The curtain rises November 8 at Dartmouth’s Hopkins Center on a play that explores frank themes, like arranged marriages and sexual abuse.
But “Big Love,” adapted from a play by Aeschylus, is as much a romp as a rant.
Director Tazewell Thompson is a Visiting Professor at Dartmouth this semester. He began a recent rehearsal with a scene he called “the pact.” Three brides stand in a row, face the audience, and make a shocking agreement.
‘We have a pact then. Not one groom will live past his wedding night. Are we agreed?” asks one bride.
“Yes,” the other two reply, a little tentatively.
That’s a pretty radical way for a group of Greek brides who are fleeing forced marriages to get out of matrimony. But it’s the plot line for “Big Love.” And director Thompson says it’s a perfect choice for a liberal arts college where young people are still shaping their identities and their sexual behaviors.
“And you come to Dartmouth, which is so perfect for this play, and it’s a play of ideas and it’s a play of gender politics and it’s a play that is so urgently relevant today because women are still sort of forced to take their place, still,” he said.
But, Thompson points out, men, too, can be enslaved by social stereotyping—which is why he loves this speech—he calls it an aria--by one of the ill-fated grooms, played by Joshua Echibiri.
“People think it’s hard to be a woman. But it’s not easy to be a man. The expectations people have, that man should be a civilized person. Of course, I think everyone should be civilized, men and women both, but when push comes to shove, say you have bad people invading your country, raping your own wives and daughters and now this happens all the time, all around the world, then a person wants a man, who can defend his home,” the actor laments.
So, this play seems to ask, what is less civilized? Entrapping brides against their wishes? Or, if you are those brides, doing something even more radical to escape that fate?
Diane Chen plays Theona in “Big Love.”
“Theona is a unrelenting spitfire of a militant feminist and she’s a tough one, she doesn’t like men, which is a travesty, and I have really, really enjoyed exploring her mindset this term,” Chen said in the green room.
Theona’s murderous mindset, Chen said, is unthinkable in her own life, yet it comes to seem quite rational to the character she portrays.
But that character does have to convince her Lydia and Olympia, her Greek-American sisters, played here by Rachel Decker-Sadowski and Veronica Burt, to attack their would-be captors, as in this scene:
Lydia: “But not all men are necessarily the same.

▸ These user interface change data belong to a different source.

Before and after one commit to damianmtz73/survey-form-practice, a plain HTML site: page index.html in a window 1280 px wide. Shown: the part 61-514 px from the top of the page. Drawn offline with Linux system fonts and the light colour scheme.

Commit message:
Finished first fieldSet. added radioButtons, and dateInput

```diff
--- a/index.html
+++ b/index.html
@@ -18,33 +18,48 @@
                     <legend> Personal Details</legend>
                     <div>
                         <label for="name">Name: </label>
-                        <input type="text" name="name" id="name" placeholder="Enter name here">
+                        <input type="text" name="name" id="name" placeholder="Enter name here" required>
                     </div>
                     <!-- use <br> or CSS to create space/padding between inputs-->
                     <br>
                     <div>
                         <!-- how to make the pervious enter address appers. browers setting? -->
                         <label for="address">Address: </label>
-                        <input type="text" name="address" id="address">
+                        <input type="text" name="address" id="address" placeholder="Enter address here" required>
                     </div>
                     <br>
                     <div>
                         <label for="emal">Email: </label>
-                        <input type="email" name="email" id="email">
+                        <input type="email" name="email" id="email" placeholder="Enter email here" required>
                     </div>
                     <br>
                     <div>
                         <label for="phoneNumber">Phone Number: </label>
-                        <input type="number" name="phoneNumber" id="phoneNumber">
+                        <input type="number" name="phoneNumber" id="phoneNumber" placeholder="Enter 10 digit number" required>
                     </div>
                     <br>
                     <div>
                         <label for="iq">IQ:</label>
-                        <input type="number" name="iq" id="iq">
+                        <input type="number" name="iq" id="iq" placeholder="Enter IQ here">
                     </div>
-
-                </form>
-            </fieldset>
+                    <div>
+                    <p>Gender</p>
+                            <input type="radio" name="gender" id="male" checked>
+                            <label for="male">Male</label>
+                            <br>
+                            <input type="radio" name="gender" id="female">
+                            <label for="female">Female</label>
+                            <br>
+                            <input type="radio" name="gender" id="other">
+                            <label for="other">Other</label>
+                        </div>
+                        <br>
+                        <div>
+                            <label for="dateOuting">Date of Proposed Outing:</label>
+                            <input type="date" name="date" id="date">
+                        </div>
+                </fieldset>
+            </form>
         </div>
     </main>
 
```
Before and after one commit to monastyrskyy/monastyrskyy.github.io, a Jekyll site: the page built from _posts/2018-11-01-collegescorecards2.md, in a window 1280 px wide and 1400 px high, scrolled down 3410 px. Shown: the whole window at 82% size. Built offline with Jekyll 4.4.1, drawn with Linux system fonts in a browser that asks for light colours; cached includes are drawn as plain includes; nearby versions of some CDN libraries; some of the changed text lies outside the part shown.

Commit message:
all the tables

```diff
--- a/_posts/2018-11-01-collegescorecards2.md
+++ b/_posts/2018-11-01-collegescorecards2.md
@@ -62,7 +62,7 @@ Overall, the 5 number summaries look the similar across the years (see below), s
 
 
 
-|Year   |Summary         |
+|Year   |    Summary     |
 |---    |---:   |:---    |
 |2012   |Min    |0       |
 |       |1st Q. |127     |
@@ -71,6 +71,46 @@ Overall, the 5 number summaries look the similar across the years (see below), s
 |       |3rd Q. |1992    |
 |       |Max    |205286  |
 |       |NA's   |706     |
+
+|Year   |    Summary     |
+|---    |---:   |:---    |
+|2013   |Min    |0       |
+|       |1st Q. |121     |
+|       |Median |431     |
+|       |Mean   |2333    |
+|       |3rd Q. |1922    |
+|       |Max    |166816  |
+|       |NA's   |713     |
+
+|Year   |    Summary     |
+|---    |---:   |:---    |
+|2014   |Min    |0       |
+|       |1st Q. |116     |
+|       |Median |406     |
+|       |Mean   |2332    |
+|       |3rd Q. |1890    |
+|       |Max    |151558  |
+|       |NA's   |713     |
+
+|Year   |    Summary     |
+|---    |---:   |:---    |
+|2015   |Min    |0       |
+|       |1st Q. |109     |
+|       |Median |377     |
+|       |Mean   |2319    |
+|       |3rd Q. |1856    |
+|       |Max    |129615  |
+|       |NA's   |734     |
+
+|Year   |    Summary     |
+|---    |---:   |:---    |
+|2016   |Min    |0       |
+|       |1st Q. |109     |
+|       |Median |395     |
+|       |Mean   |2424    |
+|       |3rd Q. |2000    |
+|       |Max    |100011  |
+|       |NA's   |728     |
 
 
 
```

Sometimes you can hear the whole man in just his voice, how deep it is and how frightened, where it stops to think and how complex and supple and sure it is.
Olympia: “You can hear the strength in it and you can know that you’re safe”
Theona: “The male –the male is a biological accident, an incomplete female, the product of a damaged gene, a half-dead lump of flesh trapped in a twilight zone between apes and humans, always looking obsessively for some woman.”
Theona wins the argument in the end, and the fighting begins.
Director Tazewell Thompson brought in a choreographer to teach women how to safely assault men on stage. It’s like a slow motion ballet, as each man falls to the stage floor and the women ultimately stand beside them, triumphant.
“You go to the theater and you can see people in conflict people hating each other on stage, people throwing each other around, people abusing each other on stage. Do it in the theater, watch it in the darkened theater on a lighted stage, don’t do it outside the theater,” Thompson admonished.
He hopes this provocative production will shine its footlights on the problem of sexual assault, which has been happening at Dartmouth, among other schools. But he also hopes that the comic moments—and there are many in this musical play—will give the audience something to laugh at, and to think about, after the curtain falls. The play runs at the Hopkins Center November 8,9,10, 14, 15, 16, and 17.